Below is a listing. Gather each line of it that contains "html".

○ ○ ○ ○ ○

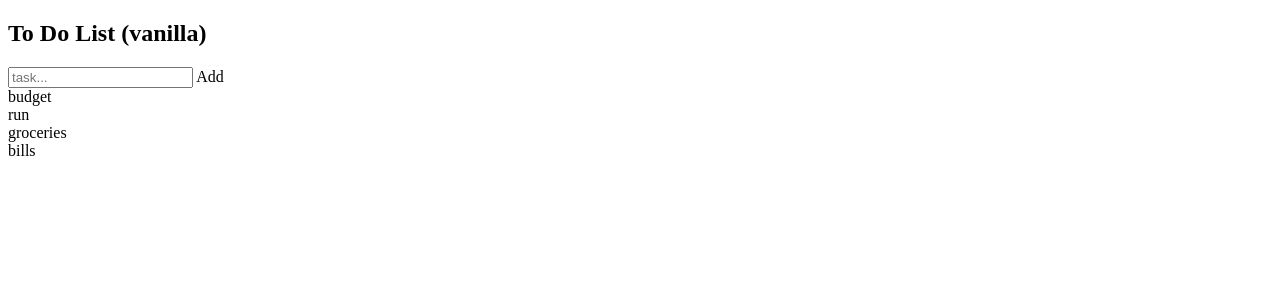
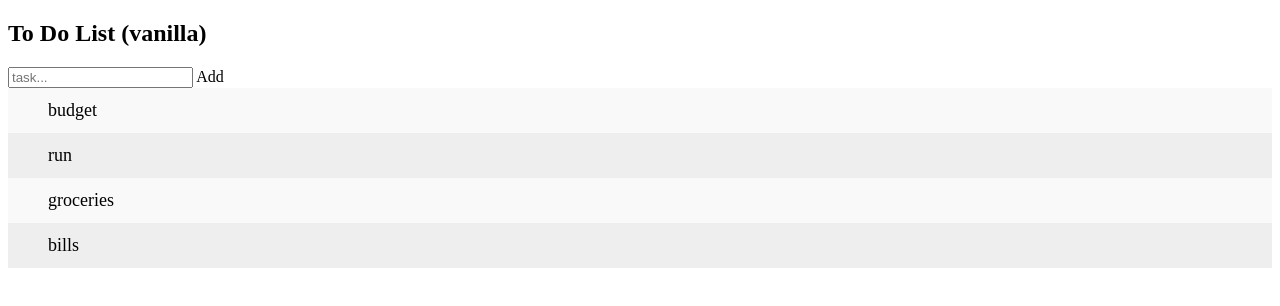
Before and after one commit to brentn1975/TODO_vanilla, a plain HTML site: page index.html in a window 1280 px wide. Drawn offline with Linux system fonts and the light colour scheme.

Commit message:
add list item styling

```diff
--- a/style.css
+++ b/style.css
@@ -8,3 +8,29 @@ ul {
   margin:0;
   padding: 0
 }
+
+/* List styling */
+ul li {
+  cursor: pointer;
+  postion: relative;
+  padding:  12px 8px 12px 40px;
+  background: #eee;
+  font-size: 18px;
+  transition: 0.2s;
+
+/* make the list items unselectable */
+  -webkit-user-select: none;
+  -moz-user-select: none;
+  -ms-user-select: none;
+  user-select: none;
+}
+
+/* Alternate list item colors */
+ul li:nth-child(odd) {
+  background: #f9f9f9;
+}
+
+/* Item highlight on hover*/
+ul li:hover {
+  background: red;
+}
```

○ ○ ○ ○ ○

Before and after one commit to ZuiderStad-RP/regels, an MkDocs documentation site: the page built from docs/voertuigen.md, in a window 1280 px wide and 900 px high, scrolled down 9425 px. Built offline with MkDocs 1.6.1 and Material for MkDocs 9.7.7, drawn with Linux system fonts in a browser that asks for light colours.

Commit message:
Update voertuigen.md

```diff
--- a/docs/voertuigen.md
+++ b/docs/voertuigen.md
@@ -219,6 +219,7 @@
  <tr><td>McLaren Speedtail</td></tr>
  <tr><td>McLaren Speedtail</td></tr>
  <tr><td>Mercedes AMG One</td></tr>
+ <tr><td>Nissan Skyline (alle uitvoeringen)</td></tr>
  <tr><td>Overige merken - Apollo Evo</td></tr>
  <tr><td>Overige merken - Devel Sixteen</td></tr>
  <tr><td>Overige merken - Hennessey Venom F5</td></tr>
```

○ ○ ○ ○ ○

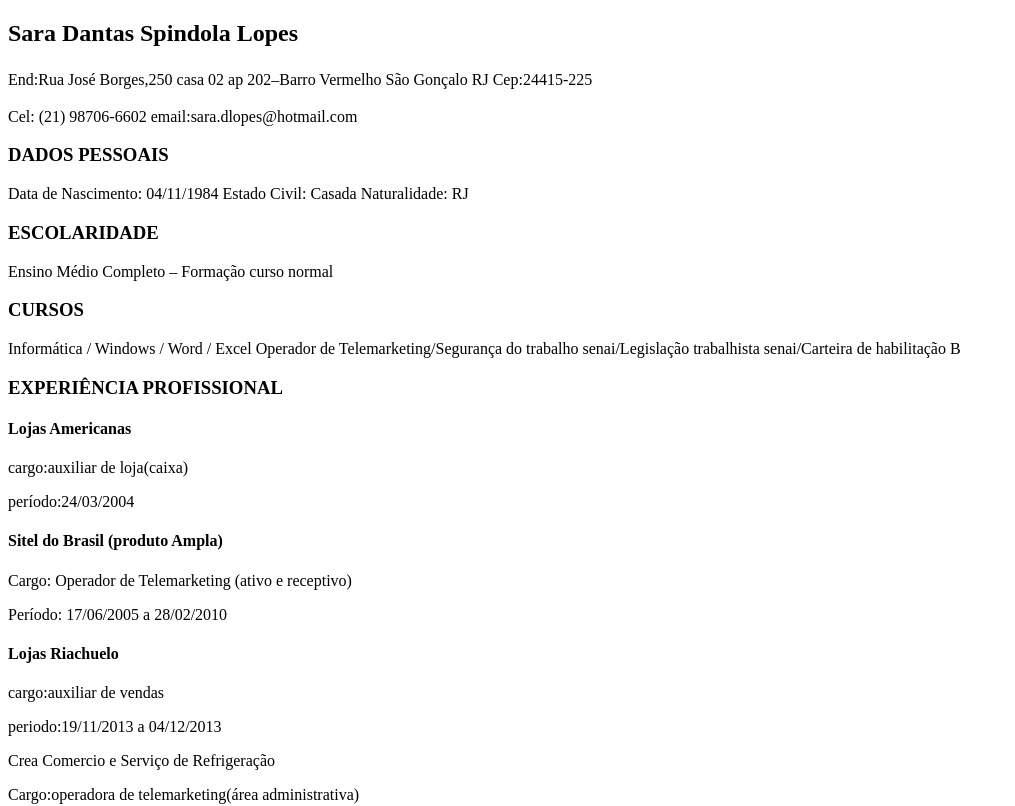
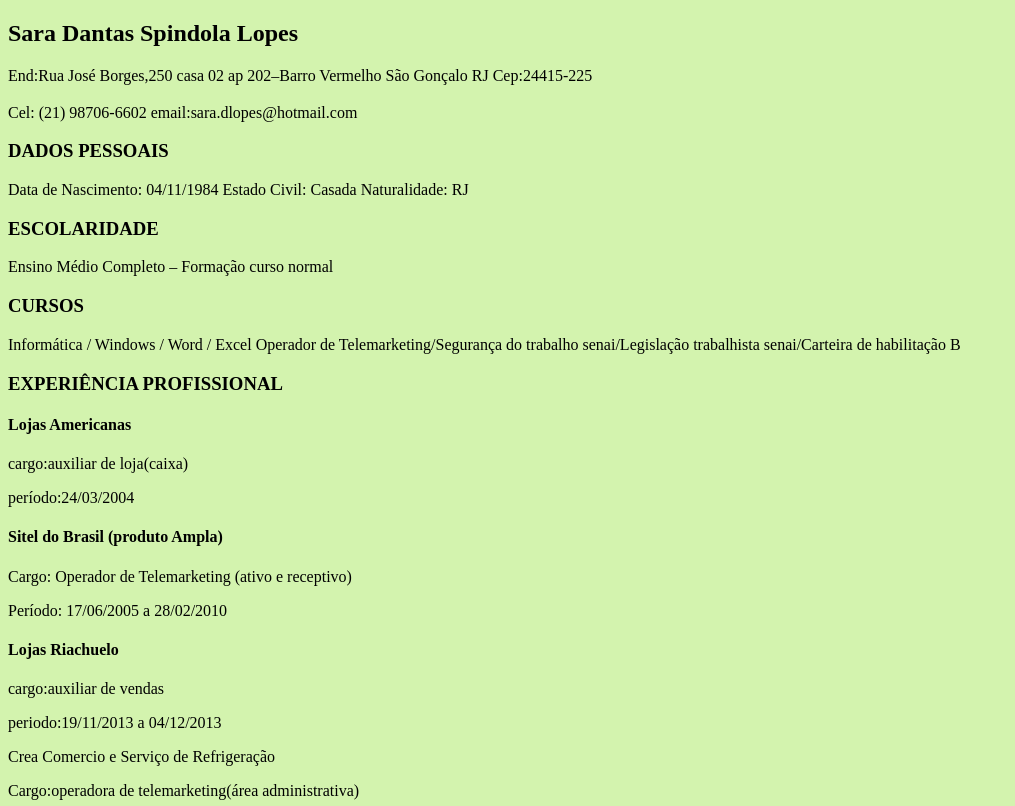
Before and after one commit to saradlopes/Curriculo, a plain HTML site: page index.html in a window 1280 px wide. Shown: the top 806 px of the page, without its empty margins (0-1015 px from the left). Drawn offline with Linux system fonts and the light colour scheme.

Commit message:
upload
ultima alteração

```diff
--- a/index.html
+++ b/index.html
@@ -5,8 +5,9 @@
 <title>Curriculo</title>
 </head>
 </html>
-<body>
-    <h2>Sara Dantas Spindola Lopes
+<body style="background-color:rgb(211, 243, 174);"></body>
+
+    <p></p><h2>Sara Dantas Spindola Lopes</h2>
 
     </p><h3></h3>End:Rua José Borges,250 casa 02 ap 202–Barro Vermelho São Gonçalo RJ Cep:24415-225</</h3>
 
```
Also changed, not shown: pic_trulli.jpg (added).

○ ○ ○ ○ ○

SOLUTION TO THIS TASK:
Before and after one commit to brentn1975/TODO_vanilla, a plain HTML site: page index.html in a window 1280 px wide. Drawn offline with Linux system fonts and the light colour scheme.
Before and after one commit to saradlopes/Curriculo, a plain HTML site: page index.html in a window 1280 px wide. Shown: the top 806 px of the page, without its empty margins (0-1015 px from the left). Drawn offline with Linux system fonts and the light colour scheme.
--- a/index.html
+++ b/index.html
 </html>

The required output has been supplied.